(Web document revisions)
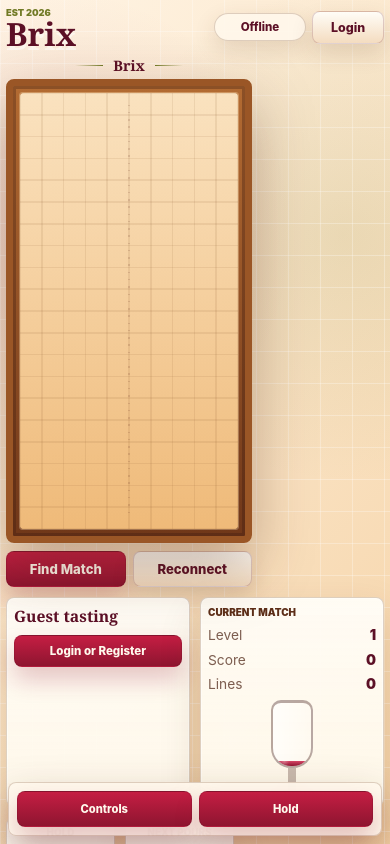
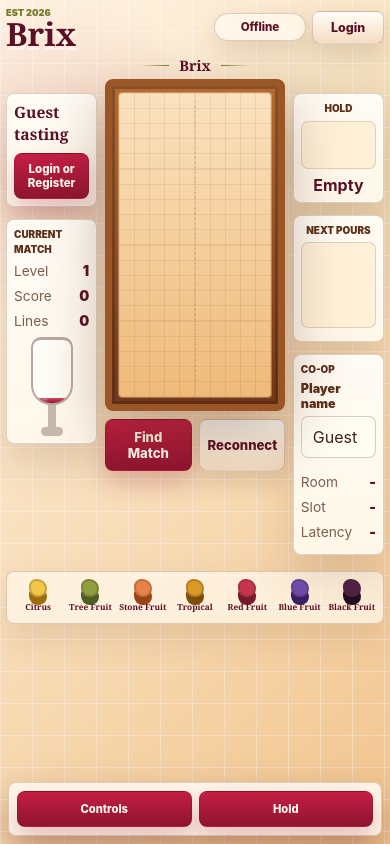
Before and after one commit to Knightflare15/Tetris, a React app: page / in a window 390 px wide. Shown: the top 844 px of the page. Built offline with nearby package versions, Linux system fonts and the light colour scheme.

Commit message:
mobile layout finished and added touch

```diff
--- a/src/client/App.tsx
+++ b/src/client/App.tsx
@@ -70,7 +70,7 @@ export function App(): ReactElement {
             <strong>Brix</strong>
             <span />
           </div>
-          <BoardCanvas snapshot={game.snapshot} localSlot={game.localSlot} />
+          <BoardCanvas snapshot={game.snapshot} localSlot={game.localSlot} onInput = {game.sendInput}/>
           <div className="match-actions">
             <button type="button" onClick={() => void game.connectAndQueue()}>
               Find Match
@@ -129,11 +129,19 @@ export function App(): ReactElement {
   );
 }
 
-function BoardCanvas({ snapshot, localSlot }: {
+function BoardCanvas({ snapshot, localSlot, onInput }: {
   snapshot: RoomSnapshot | null;
   localSlot: "A" | "B" | null;
+  onInput: (action: InputAction) => void
 }): ReactElement {
   const canvasRef = useRef<HTMLCanvasElement | null>(null);
+
+  const touchRef = useRef<{
+    startX: number;
+    lastStep: number;
+  } | null>(null);
+
+  const STEP_SIZE = 22;
 
   useEffect(() => {
     if (canvasRef.current) {
@@ -141,12 +149,57 @@ function BoardCanvas({ snapshot, localSlot }: {
     }
   }, [localSlot, snapshot]);
 
+  function handleTouchStart(e: React.TouchEvent<HTMLCanvasElement>){
+  const touch = e.touches[0];
+
+  touchRef.current = {
+    startX: touch.clientX,
+    lastStep: 0,
+  };
+}
+
+function handleTouchMove(e: React.TouchEvent<HTMLCanvasElement>){
+  if (!touchRef.current) return;
+
+  e.preventDefault();
+
+  const touch = e.touches[0];
+
+  const deltaX = touch.clientX - touchRef.current.startX;
+
+  const currentStep = Math.trunc(deltaX / STEP_SIZE);
+
+  const difference = currentStep - touchRef.current.lastStep;
+
+  if (difference > 0){
+    for (let i = 0; i < difference ; i++){
+      onInput("moveRight");
+    }
+  }
+
+  if (difference < 0){
+    for (let i = 0; i < Math.abs(difference) ; i++){
+      onInput("moveLeft");
+    }
+  }
+  touchRef.current.lastStep = currentStep;
+}
+
+function handleTouchEnd(){
+  touchRef.current = null;
+}
+
+
   return (
     <section className="board-frame" aria-label="Brix board">
-      <canvas ref={canvasRef} width={300} height={600} />
+      <canvas ref={canvasRef} width={300} height={600}
+      onTouchStart={handleTouchStart}
+      onTouchMove = {handleTouchMove}
+      onTouchEnd={handleTouchEnd} />
     </section>
   );
 }
+
 
 function QueueCard({ queue }: { queue: TetrominoType[] }): ReactElement {
   const canvasRef = useRef<HTMLCanvasElement | null>(null);
--- a/src/client/gameRenderer.ts
+++ b/src/client/gameRenderer.ts
@@ -71,7 +71,7 @@ export function renderPreview(
   const context = getCanvasContext(canvas);
   context.clearRect(0, 0, canvas.width, canvas.height);
   types.slice(0, 3).forEach((type, index) => {
-    drawPreviewPiece(context, type, 18, 8 + index * 46);
+    drawPreviewPiece(context, type, 45, 8 + index * 100);
   });
 }
 
--- a/src/index.css
+++ b/src/index.css
@@ -21,7 +21,12 @@
 * {
   box-sizing: border-box;
 }
-
+.board-column,
+.side-rail,
+.preview-card,
+.cellar-card {
+  min-width: 0;
+}
 html,
 body,
 #root {
@@ -162,17 +167,20 @@ canvas {
 
 .brix-layout {
   display: grid;
-  grid-template-columns: 220px minmax(330px, 392px) 220px;
+  grid-template-columns:
+    minmax(70px, 0.8fr)
+    minmax(180px, 1.5fr)
+    minmax(70px, 0.8fr);
+
   align-items: start;
-  justify-content: center;
-  gap: 16px;
+  gap: clamp(4px, 2vw, 16px);
 }
 
 .side-rail {
   display: flex;
   flex-direction: column;
   gap: 12px;
-  padding-top: 62px;
+  padding-top: 42px;
 }
 
 .cellar-card {
@@ -271,6 +279,8 @@ canvas {
 }
 
 .board-frame {
+  width: min(100%, 340px);
+  min-width: 0;
   position: relative;
   padding: 16px;
   border: 10px solid var(--wood);
@@ -291,11 +301,13 @@ canvas {
 }
 
 .board-frame canvas {
-  width: 300px;
-  height: 600px;
+  width: 100%;
+  height: auto;
+  aspect-ratio: 1 / 2;
   border-radius: 4px;
   background: #f8d19d;
   box-shadow: inset 0 0 30px rgba(120, 61, 28, 0.24);
+  touch-action: none;
 }
 
 .match-actions {
@@ -323,8 +335,10 @@ canvas {
 }
 
 .preview-card canvas {
-  width: 150px;
-  height: 250px;
+   width: 100%;
+  height: auto;
+  aspect-ratio: 3 / 5;
+  max-width: 120px;
   margin: 0 auto 6px;
   border: 1px solid rgba(107, 59, 31, 0.18);
   border-radius: 7px;
@@ -530,56 +544,6 @@ canvas {
 }
 
 @media (max-width: 960px) {
-  .brix-app {
-    width: min(100% - 18px, 720px);
-    padding: 10px 0 86px;
-  }
-
-    .brix-layout {
-    grid-template-columns: minmax(0, 1fr) 140px;
-    align-items: start;
-    gap: 10px;
-  }
-  .board-frame {
-  width: min(64vw, 260px);
-  }
-  .board-column {
-    order: 1;
-  }
-
-  .right-rail {
-    order: 2;
-    display: flex;
-    flex-direction: column;
-    gap: 10px;
-    padding-top: 28px;
-  }
-
-  .left-rail {
-    order: 3;
-    grid-column: 1 / -1;
-  }
-
-
-  .side-rail {
-    display: grid;
-    grid-template-columns: repeat(2, minmax(0, 1fr));
-    gap: 10px;
-    padding-top: 0;
-  }
-
-  .left-rail {
-    order: 2;
-  }
-
-  .board-column {
-    order: 1;
-  }
-
-  .right-rail {
-    order: 3;
-    grid-template-columns: 1.15fr 0.85fr 0.85fr;
-  }
 
   .fruit-strip {
     grid-template-columns: repeat(4, minmax(0, 1fr));
@@ -678,14 +642,13 @@ canvas {
   }
 
   .board-frame {
-    width: min(76vw, 292px);
     padding: 7px;
     border-width: 7px;
   }
 
   .board-frame canvas {
     width: 100%;
-    height: auto;
+    height: max(100%);
     aspect-ratio: 1 / 2;
     max-height: 52dvh;
   }
@@ -702,10 +665,7 @@ canvas {
     font-size: 0.82rem;
   }
 
-  .side-rail,
-  .right-rail {
-    grid-template-columns: repeat(2, minmax(0, 1fr));
-  }
+
 
   .compact-card {
     grid-column: 1 / -1;
@@ -809,9 +769,7 @@ canvas {
 }
 
 @media (max-width: 390px), (max-height: 760px) {
-  .board-frame {
-    width: min(70vw, 246px);
-  }
+
 
   .cellar-card {
     padding: 7px;
```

Task brief>
Copy out each line carrying the string "touchRef" from the data.

Written response>
+  const touchRef = useRef<{
+  touchRef.current = {
+  if (!touchRef.current) return;
+  const deltaX = touch.clientX - touchRef.current.startX;
+  const difference = currentStep - touchRef.current.lastStep;
+  touchRef.current.lastStep = currentStep;
+  touchRef.current = null;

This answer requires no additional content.